08 January 2009
Malum Prohibitum - The Law School Hangover
For those of you who don't know, way back in law school most lawyers are taught a way to divide the law. The all-powerful professor looks down on his students and tells them that there is a line in the sand. On one side of the line are laws which are malum in se, on the other are laws which are malum prohibitum. All the law students look up confused;, the law is divided on the basis of whether an apple (malum) is "in its self" or "prohibited?" No, the kindly law professor explains, the other kind of malus - "bad." Ahhh. All the law students nod their collective heads, grateful for the enlightenment flowing from their beneficent law professor. And thus, one of the most contrived and useless legal divisions passes on to another generation of lawyers.
Malum in se laws are those which illegalize those acts which violate "the natural, moral or public principles of a civilized society." These are laws which have supposedly been around since time immemorial. The primary way we are told these are distinguished is that they were illegal under the common law.
Malum prohibitum laws are those which illegalize acts which would not, in and of themselves, be illegal. Generally, these are laws of societal organization and they were created by statutes.
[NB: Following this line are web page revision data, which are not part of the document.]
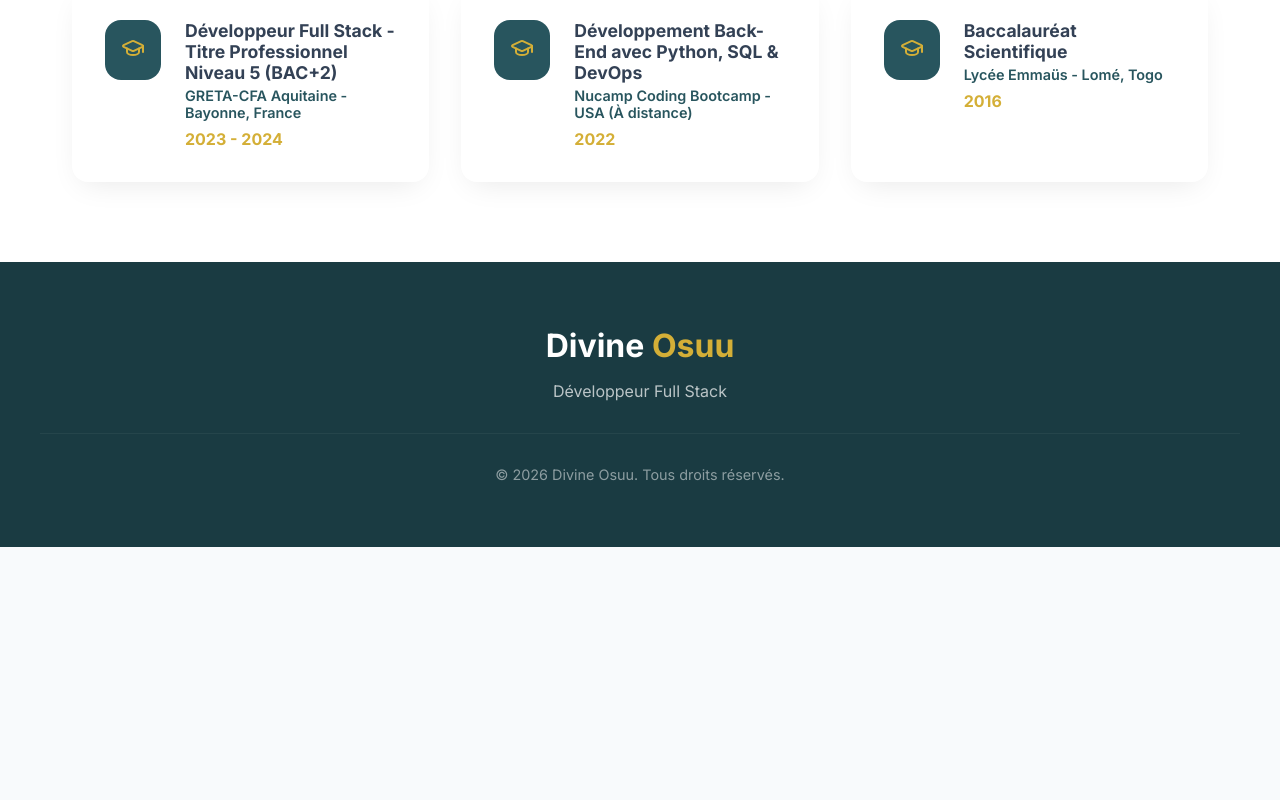
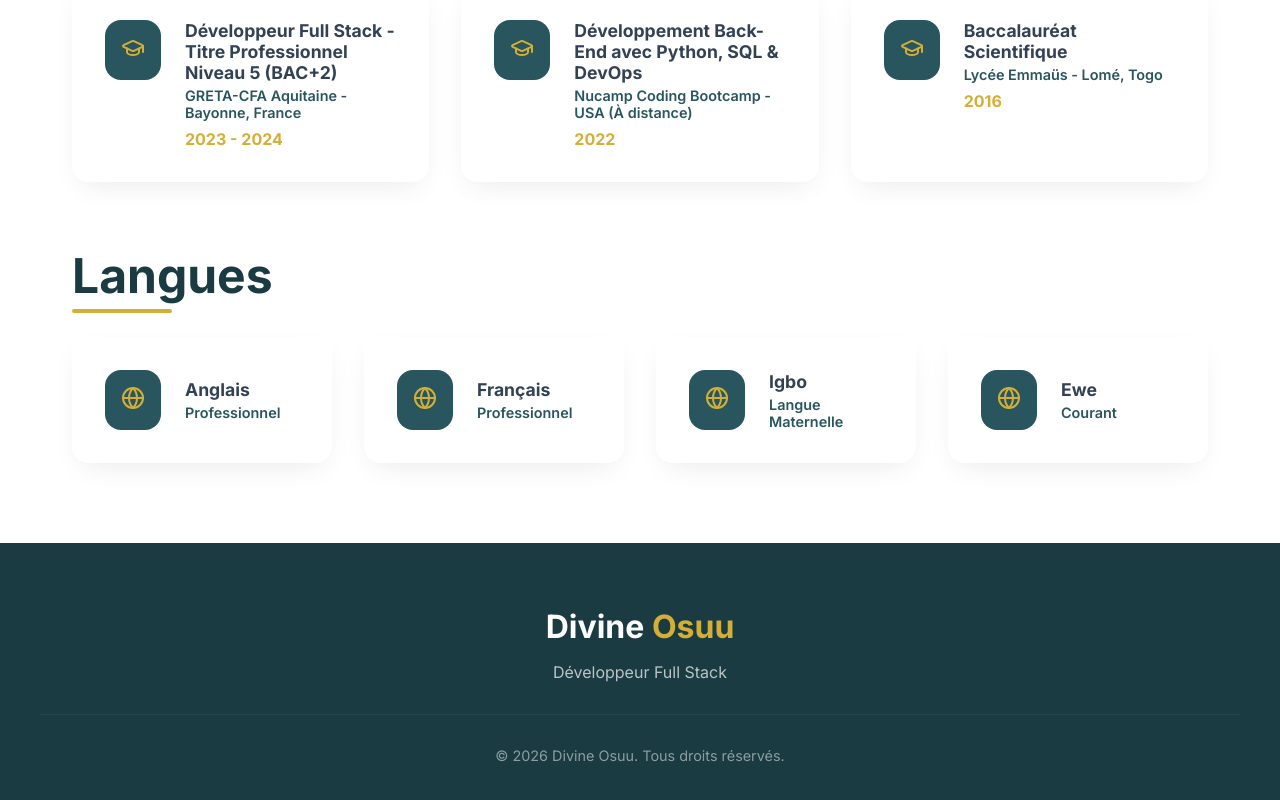
Before and after one commit to Div-divine/my_cv, a Next.js app: page / in a window 1280 px wide. Shown: the part 5641-6441 px from the top of the page. Before the commit the page ends 6188 px from the top, so only its background shows below. Built offline with nearby package versions, Linux system fonts and the light colour scheme.

Commit message:
Add spoken  languagues section in website

```diff
--- a/src/components/CVDocument.tsx
+++ b/src/components/CVDocument.tsx
@@ -70,12 +70,15 @@ const s = StyleSheet.create({
     borderWidth: 2.5,
     borderColor: C.gold,
     overflow: 'hidden',
+    justifyContent: 'center',
     alignItems: 'center',
-    justifyContent: 'center',
+    backgroundColor: C.primary,
   },
+
   profileImage: {
-    width: 64,
-    height: 64,
+    width: 58,
+    height: 58,
+    borderRadius: 29,
     objectFit: 'cover',
   },
   headerContent: {
@@ -408,7 +411,9 @@ const CVDocument = ({ lang = 'en' }: { lang?: Lang }) => {
             </View>
           ))}
 
-          <Section title={t.skillsTitle} />
+          <View break>
+            <Section title={t.skillsTitle} />
+          </View>
           <View style={{ flexDirection: 'row', gap: 16 }}>
             <View style={{ flex: 1 }}>
               <SkillGroup label={t.skillCategories.backendAuth} skills={t.skillItems.backendAuth} />
@@ -421,9 +426,7 @@ const CVDocument = ({ lang = 'en' }: { lang?: Lang }) => {
             </View>
           </View>
 
-          <View break>
-            <Section title={t.leadershipTitle} />
-          </View>
+          <Section title={t.leadershipTitle} />
 
           {t.leadershipRoles.map((role, idx) => (
             <View key={idx} style={s.expItem}>
--- a/src/components/Education.tsx
+++ b/src/components/Education.tsx
@@ -1,7 +1,7 @@
 'use client';
 
 import React from 'react';
-import { GraduationCap } from 'lucide-react';
+import { GraduationCap, Globe } from 'lucide-react';
 import { useLanguage } from './LanguageContext';
 
 const Education = () => {
@@ -29,6 +29,25 @@ const Education = () => {
           </div>
         ))}
       </div>
+      <h2 className="h2" style={{ marginTop: '4rem' }}>{t.pdf.languagesTitle}</h2>
+      <div style={{ display: 'grid', gridTemplateColumns: 'repeat(auto-fit, minmax(250px, 1fr))', gap: '2rem' }}>
+        {t.pdf.languages.map((lang, index) => (
+          <div key={index} className="card glass" style={{ display: 'flex', gap: '1.5rem', alignItems: 'center' }}>
+            <div style={{
+              backgroundColor: 'var(--color-primary)',
+              padding: '1rem',
+              borderRadius: '1rem',
+              color: 'var(--color-gold)'
+            }}>
+              <Globe size={24} />
+            </div>
+            <div>
+              <h3 style={{ fontSize: '1.1rem', fontWeight: 700, marginBottom: '0.25rem' }}>{lang.name}</h3>
+              <p style={{ color: 'var(--color-primary)', fontWeight: 600, fontSize: '0.9rem' }}>{lang.level}</p>
+            </div>
+          </div>
+        ))}
+      </div>
     </section>
   );
 };
--- a/src/translations.ts
+++ b/src/translations.ts
@@ -284,6 +284,7 @@ export const translations = {
         { name: 'English', level: 'Professional' },
         { name: 'French', level: 'Professional' },
         { name: 'Igbo', level: 'Native' },
+        { name: 'Ewe', level: 'Fluent' },
       ],
 
       projectItems: [
@@ -607,6 +608,7 @@ export const translations = {
         { name: 'Anglais', level: 'Professionnel' },
         { name: 'Français', level: 'Professionnel' },
         { name: 'Igbo', level: 'Langue Maternelle' },
+        { name: 'Ewe', level: 'Courant' },
       ],
 
       projectItems: [
```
It's a terrible way to think about the law, so anyone defining the two will stick to the most extreme examples. Premeditated murder is malum in se while jaywalking is malum prohibitum. Of course, any closer examination shows this attempt at organization to be badly flawed. For instance, Being a Common Scold would never fit under malum prohibitum. It's closer to malum in se, yet we have rejected this ancient common law as not comporting with modern sensibilities. It was malum in se common law from ancient times until the late 1960's - early 1970's. See State v. Palendrano 1972, 120 N.J. Super. 336. Malum in se is not the unbreakable granitic we have all been taught it is; it is just another construct for the organization of society. It is just malum prohibitum writ large. A better way of defining this breakdown would be pessimum prohibitum and malum prohibitum - a continuum from worst to least.
Why is this important? Because, the the impression our law professors leave us with from law school is that malum prohibitum laws are inferior. There's nothing actually wrong with breaking a malum prohibitum law since it is an illusory construct created out of thin air and the violation does no actual harm. This is absolutely incorrect.
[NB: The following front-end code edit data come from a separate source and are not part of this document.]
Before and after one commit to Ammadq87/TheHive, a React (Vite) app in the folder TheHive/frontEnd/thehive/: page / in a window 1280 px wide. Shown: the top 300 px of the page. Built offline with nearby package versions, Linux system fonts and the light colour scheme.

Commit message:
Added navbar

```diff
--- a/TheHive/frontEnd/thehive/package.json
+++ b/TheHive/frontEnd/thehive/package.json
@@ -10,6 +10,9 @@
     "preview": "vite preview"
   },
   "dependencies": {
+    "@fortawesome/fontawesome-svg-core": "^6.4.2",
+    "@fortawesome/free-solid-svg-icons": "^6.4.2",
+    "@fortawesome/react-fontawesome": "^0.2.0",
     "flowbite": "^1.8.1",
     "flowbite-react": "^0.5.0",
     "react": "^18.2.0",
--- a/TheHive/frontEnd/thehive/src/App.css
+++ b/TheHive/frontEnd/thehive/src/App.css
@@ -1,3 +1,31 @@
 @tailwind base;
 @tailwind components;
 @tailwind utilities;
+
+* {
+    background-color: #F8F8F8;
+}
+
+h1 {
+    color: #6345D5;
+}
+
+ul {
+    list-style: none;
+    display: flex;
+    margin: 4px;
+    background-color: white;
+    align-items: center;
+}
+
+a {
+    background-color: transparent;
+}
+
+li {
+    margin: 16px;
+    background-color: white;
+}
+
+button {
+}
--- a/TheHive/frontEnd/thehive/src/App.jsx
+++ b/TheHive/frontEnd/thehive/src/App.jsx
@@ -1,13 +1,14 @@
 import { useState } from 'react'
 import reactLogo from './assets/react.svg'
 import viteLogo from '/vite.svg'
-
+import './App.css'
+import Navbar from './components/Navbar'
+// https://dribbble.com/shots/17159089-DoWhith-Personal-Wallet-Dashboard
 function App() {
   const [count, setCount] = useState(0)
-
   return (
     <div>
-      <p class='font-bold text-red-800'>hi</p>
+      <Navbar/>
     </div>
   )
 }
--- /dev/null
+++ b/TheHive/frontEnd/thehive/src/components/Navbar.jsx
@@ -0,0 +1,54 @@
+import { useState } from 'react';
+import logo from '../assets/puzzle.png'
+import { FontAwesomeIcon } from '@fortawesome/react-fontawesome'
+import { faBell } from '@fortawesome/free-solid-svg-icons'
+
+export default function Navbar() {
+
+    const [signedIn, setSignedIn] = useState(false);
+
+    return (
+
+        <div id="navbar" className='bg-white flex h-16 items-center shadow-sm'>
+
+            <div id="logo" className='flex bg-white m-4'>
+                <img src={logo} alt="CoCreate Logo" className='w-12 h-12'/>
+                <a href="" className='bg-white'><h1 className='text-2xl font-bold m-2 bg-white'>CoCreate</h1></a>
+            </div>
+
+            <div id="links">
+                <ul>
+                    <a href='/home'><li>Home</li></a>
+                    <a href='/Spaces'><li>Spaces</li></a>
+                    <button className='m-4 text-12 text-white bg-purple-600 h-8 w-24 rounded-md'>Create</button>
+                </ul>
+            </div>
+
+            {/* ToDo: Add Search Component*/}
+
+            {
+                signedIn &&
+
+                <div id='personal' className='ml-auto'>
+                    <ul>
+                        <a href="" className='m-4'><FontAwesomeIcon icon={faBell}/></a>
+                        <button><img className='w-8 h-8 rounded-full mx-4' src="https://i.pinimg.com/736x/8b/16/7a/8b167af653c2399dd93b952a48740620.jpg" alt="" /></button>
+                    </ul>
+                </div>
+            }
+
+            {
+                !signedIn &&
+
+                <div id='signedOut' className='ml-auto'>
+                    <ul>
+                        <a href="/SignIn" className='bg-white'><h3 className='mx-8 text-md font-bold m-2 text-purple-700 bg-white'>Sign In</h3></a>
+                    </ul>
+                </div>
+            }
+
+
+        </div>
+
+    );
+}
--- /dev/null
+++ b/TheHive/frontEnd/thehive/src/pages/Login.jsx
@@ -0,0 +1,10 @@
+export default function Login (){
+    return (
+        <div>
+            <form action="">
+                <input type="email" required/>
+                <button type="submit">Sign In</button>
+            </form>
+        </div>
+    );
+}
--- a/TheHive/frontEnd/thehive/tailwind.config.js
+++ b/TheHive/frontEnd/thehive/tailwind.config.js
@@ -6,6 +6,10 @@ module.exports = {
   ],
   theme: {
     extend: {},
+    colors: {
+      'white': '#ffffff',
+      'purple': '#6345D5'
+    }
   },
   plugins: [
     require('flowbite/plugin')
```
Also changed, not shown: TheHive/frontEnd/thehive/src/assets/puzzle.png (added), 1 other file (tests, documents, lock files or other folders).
The Legal Continuum: Pessimum to Malum
Every violation of a just law, whether it be murder or speeding, is an immoral act. Of course, the weight of the immorality of the two acts is not the same and that is reflected primarily in the punishment possible and the procedure used (no jury constitutionally required if potential sentence is less than 6 months). If an act does, in and of itself, major harm to a person or society it is highly immoral. If an act does lesser harm individual immorality is less. Each of these laws is immoral because it violates and disrupts societal order and organization.
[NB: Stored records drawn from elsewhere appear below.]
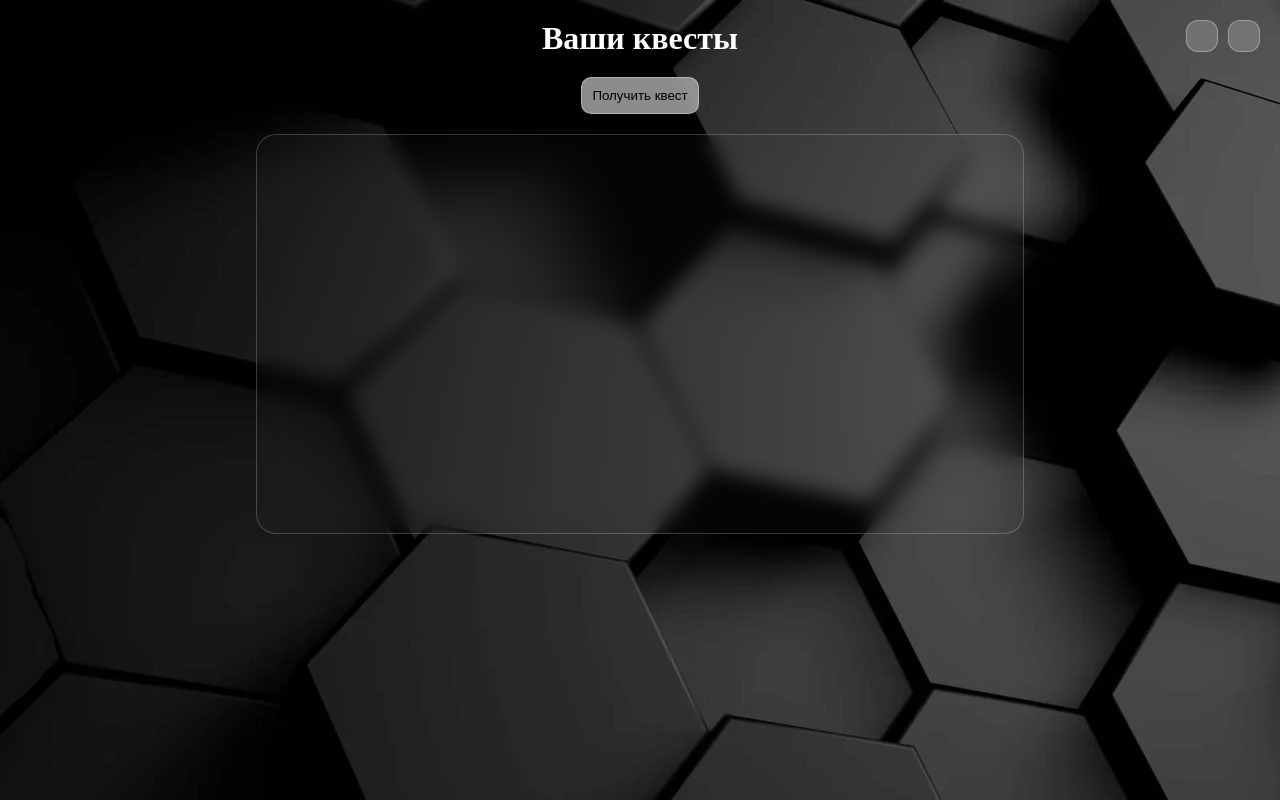
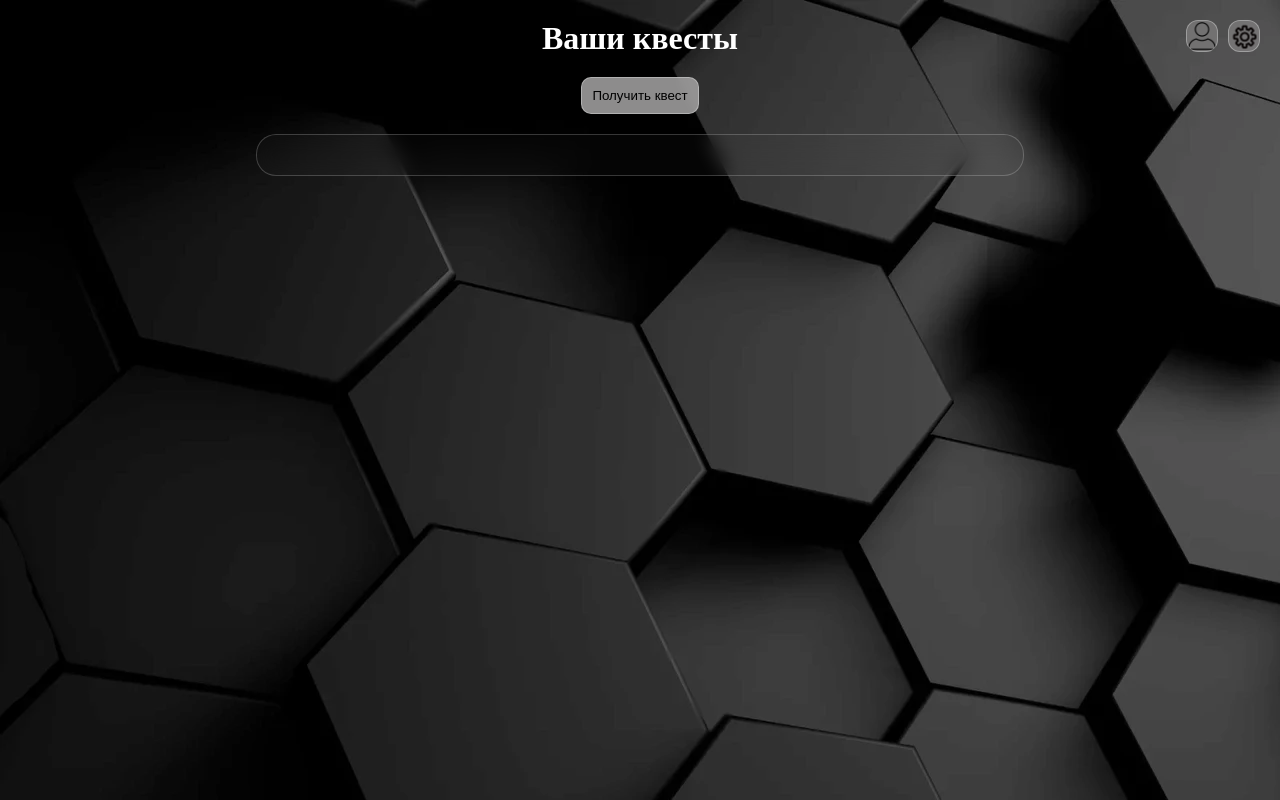
Before and after one commit to Ilya-Danilov/Random-Quest-Generator, a plain HTML site: page main/index.html in a window 1280 px wide. Drawn offline with Linux system fonts and the light colour scheme.

Commit message:
style: cosmetic edits

```diff
--- a/main/index.html
+++ b/main/index.html
@@ -9,8 +9,8 @@
 </head>
 <body>
     <nav>
-        <button id="profile" class="nav"></button>
-        <button id="settings" class="nav"></button>
+        <button id="profile" class="nav profile"></button>
+        <button id="settings" class="nav settings"></button>
     </nav>
     <h1 class="quest-title">Ваши квесты</h1>
     <button id="get-a-quest" class="get-a-quest">Получить квест</button>
--- a/main/sty.css
+++ b/main/sty.css
@@ -12,6 +12,7 @@ body{
     flex-direction: column;
     align-items: center;
     background-image: url(./qwerty.webp);
+    background-color: black;
 }
 
 nav{
@@ -53,7 +54,6 @@ button{
 
 .container-for-quest{
     width: 60%;
-    min-height: 400px;
     background-color: white;
     border-radius: 20px;
     background: rgba(255, 255, 255, 0.02);
@@ -101,3 +101,14 @@ button{
 .but-done{
     background-color: green;
 }
+
+.profile{
+    background-image: url(./png-klev-club-m6sy-p-znachok-profilya-png-21.png);
+    background-size: cover;
+
+}
+
+.settings{
+    background-image: url(./—Pngtree—settings\ icon_4491632.png);
+    background-size: 105%;
+}
```
Also changed, not shown: main/png-klev-club-m6sy-p-znachok-profilya-png-21.png (added), main/—Pngtree—settings icon_4491632.png (added), 2 other files.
It seems obvious, but let us examine why we don't assign equal weight to the morality of the two acts and therefore equal punishments. Murder ends lives. So does speeding. In 1996 there were over 19,000 murders in the U.S. In the same year about 13,000 people died because of speeding. This means that deaths because of speeding were 68% of deaths by murder. Yet, if a murderer gets 40 years a speeder doesn't get 27 years. Why not? Because immorality of murder is not distributed among as many people. The acts which result in murder involves few people and these few share responsibility for the murder. Let's assume 5 people committed one act of murder; each carries 20% of the responsibility for that murder. What about speeding? In 1996 there were 263,000 people in the U.S. and 67.7% of them were licensed drivers. That's 178,000 people driving legally. Assume 90% of them speed 2 times a week. That's 660,000 speeding events. Each person who commits a speeding event takes a share of responsibility for the 13,000 deaths for each speeding event. Each speeding event is 2% responsible for a death. Thus, if responsibility for a murder carries a 40 year maximum penalty we arrive at a .8 year maximum penalty for speeding.
Yes, I realize the model offered above is simplistic, makes assumptions, has all sorts of errors, and is wrong in all sorts of ways. Nevertheless, it makes the point. The greater the individual involvement in the damage caused other people and society the greater the moral culpability of that individual. For lack of a better term the minor offenses are "death by a thousand cuts" offenses. A singular violation does very little damage. A dozen violations probably doesn't result in much societal difficulty. A thousand may start to cause problems. If all 300+ million of us violate these laws there are serious effects.
Are There Laws Which It's Moral to Violate?
Unlike Tom, I do not believe that the institution of a law, either by a legislature (statute) or a judge (common law), carries an innate moral legitimacy. Laws can be, and have been, unjust - wherever they came from. However, laws are the rules of societal organization and therefore must be given some deference. They must be demonstrably immoral (slavery) or, if not facially immoral, lead to a demonstrably immoral result (segregation) before there is a right and duty to resist them. However, I do not believe that a mere disagreement with a law is enough to make violation a moral act. In order to justify violation of a law organizing society there must be a moral imperative.
And what would be a moral imperative? That's a discussion for another day (gotta get to work).
Author: Ken Lammers on 1/08/2009